2. So the dog didn't learn tricks for a long time because of his "anarchistic nature?" Somehow I think this has more to do with Dobson's unexamined inability to train a dog. Based on the above anecdote about the belt, I suspect that he followed the typical mindset of child training methods: if at first you don't succeed, don't reconsider your methods, just do it more and harder.
And we have this story to explain further how well Dobson understands the "nature" of others:
3. How was the dog supposed to understand the word "attack" out of the blue? Dobson doesn't mention training this twelve-pound, short-legged animal as an attack dog. I repeat, this was a twelve-pound animal who had not received any training in attacking strangers that Dobson mentions. He was confronted with a big stranger rummaging around in the dark, the Belt Man was doing his angry gibberish thing, and he was supposed to charge into combat why, exactly? Ascribing to the subjects of training capabilities they simply don't have is a third hallmark of child training.
Understanding ages and stages is commonly dismissed as "science" or "psychology" when it is simply common sense backed up by observation.

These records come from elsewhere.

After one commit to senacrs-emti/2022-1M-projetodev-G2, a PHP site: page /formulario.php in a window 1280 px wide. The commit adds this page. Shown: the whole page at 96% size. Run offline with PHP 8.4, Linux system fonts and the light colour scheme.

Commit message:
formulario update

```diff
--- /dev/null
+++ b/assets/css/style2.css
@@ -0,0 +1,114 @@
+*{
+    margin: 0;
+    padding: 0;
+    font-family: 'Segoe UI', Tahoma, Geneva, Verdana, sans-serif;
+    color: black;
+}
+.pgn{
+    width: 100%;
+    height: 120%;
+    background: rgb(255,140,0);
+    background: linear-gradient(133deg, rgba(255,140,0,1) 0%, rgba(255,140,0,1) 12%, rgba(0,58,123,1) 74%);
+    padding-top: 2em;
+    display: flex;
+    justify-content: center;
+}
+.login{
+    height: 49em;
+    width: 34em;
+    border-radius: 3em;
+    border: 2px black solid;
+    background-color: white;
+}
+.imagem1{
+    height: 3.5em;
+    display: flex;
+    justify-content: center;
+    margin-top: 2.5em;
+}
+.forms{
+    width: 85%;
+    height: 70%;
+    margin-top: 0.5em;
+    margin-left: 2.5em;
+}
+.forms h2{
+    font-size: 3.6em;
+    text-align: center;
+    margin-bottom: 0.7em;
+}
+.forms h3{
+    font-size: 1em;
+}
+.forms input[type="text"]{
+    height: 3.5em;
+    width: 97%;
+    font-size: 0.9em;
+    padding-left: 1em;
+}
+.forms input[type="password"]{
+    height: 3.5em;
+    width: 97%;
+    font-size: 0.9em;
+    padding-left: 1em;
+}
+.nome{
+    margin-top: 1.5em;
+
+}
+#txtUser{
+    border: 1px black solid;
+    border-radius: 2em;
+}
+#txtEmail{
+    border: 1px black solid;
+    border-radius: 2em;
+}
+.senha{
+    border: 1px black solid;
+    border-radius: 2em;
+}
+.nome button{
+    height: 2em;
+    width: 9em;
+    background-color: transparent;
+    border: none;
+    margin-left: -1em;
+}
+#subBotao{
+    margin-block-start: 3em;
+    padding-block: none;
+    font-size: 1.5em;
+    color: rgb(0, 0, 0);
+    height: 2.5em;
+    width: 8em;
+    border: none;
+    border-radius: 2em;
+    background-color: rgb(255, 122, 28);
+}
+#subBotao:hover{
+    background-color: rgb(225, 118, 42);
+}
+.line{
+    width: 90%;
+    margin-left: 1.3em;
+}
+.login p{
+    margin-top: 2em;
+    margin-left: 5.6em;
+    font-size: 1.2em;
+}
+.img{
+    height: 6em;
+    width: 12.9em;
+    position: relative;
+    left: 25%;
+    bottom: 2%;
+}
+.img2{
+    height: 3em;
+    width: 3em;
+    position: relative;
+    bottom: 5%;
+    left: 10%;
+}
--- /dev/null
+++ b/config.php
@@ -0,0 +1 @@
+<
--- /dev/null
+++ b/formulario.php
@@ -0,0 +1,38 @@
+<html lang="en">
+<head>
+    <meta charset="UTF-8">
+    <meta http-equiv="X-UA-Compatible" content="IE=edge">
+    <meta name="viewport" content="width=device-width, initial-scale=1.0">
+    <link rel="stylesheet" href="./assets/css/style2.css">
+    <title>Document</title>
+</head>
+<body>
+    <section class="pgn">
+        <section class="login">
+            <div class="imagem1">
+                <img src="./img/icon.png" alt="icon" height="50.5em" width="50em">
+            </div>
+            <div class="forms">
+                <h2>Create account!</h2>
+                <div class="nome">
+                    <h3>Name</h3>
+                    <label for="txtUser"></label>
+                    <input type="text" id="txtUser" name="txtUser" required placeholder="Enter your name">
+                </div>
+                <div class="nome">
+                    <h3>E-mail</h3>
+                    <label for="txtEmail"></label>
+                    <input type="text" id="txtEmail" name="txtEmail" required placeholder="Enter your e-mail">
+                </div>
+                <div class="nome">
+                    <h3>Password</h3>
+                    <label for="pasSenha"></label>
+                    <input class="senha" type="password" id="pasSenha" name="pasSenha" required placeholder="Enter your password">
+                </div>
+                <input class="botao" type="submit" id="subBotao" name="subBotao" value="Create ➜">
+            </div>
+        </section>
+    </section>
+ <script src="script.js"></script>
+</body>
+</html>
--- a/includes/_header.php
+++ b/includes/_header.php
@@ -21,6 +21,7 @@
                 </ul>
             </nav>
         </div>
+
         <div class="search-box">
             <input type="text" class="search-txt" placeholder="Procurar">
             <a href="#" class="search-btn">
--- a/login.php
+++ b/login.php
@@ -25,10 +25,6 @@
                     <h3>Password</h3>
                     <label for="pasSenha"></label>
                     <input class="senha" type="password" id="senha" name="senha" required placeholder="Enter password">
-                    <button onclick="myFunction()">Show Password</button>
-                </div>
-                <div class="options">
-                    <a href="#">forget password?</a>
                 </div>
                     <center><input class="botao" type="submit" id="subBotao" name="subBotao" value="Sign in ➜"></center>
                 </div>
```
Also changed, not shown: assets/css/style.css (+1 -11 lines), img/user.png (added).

Dobson cites his treatment of this poor dog as evidence that he understands the role of authority in daily life.
Dobson also mentions that his cats at the time were neurotic.